Fear is not the only reason why generation are not investing
Is fear the only factor? Letâ€™s analyse.
15:04 14 August 2014
Due to the horrific economic slump when they were growing up, Millennials are now scared of investing in the stock markets. The recent graduates we have today witnessed the biggest financial crisis ever, that left many of their parents jobless and grappling with huge debts. However, fear is not the only reason for the lack of young blood in the stock markets; financial factors are also to blame. Generation Y have massive financial burdens mainly in the form of student loans according to a research conducted recently.

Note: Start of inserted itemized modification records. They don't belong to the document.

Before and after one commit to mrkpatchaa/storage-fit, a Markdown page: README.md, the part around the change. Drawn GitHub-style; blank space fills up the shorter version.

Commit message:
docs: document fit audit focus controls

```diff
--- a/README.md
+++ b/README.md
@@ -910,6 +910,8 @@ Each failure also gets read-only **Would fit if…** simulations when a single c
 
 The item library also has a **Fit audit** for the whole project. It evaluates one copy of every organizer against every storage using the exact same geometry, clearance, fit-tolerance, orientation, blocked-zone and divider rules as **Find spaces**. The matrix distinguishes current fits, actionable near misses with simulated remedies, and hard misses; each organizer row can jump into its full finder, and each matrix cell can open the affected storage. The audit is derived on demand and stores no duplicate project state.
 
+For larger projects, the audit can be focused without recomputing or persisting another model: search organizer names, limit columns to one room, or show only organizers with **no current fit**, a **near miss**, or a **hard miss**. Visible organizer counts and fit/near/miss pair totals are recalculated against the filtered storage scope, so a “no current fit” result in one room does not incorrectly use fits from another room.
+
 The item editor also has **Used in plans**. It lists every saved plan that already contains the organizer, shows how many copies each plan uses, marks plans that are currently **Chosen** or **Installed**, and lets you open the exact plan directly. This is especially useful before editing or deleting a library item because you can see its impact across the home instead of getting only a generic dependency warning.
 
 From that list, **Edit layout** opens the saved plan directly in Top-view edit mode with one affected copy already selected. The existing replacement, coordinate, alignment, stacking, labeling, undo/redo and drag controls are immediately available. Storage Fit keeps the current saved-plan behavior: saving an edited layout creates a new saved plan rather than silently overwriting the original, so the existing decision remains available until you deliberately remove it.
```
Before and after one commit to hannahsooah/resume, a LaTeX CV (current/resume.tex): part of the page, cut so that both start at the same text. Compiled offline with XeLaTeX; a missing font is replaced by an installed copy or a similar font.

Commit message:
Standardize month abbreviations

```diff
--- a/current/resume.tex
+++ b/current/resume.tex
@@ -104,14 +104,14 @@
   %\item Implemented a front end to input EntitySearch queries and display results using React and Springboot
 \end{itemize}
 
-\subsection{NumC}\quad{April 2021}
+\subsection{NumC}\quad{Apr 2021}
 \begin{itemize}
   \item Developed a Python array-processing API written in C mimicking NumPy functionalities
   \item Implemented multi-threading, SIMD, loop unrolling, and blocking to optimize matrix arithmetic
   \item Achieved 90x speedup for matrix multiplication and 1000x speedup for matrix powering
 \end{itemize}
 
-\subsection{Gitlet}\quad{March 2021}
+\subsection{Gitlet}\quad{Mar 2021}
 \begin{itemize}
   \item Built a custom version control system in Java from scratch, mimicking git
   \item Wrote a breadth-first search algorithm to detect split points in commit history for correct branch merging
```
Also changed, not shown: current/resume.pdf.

The various happenings that unfolded as they were growing up can help explain Millennials’ apparent conservative financial tendencies. Some key events in their childhood include the Internet crash, the housing bust, the financial recession of 2008, and they saw their parents continuously grappling with financial assets and security crashes. From then on, millennials have been wondering how they will ever retire.
Most of these graduates were derailed early in their careers due to the economic meltdown. Given the economic situation, they list their current major concerns as being able to pay monthly bills as opposed to saving and investing. Many millennials follow this approach in which they regard investments in the stock market and other forms as not worth the risk involved.
According to the results of the research, many millennials are either ‘not very confident’ or ‘not at all confident’ with the stock markets. They even mistrust financial professionals and don’t believe that financial planners are taking care of their best interests. Similarly, millennials who consider investing in the stock market regard it as a short term investment. They regard a five year investment as a long term investment. This approach tends to make the stocks even more unstable because short term stock investments are subjected to a higher degree of instability.
The job market has not bounced back to pre-recession standards either. With many millenials still being unemployed or underemployed, and most of them having to service their student loans, things are not looking bright for them.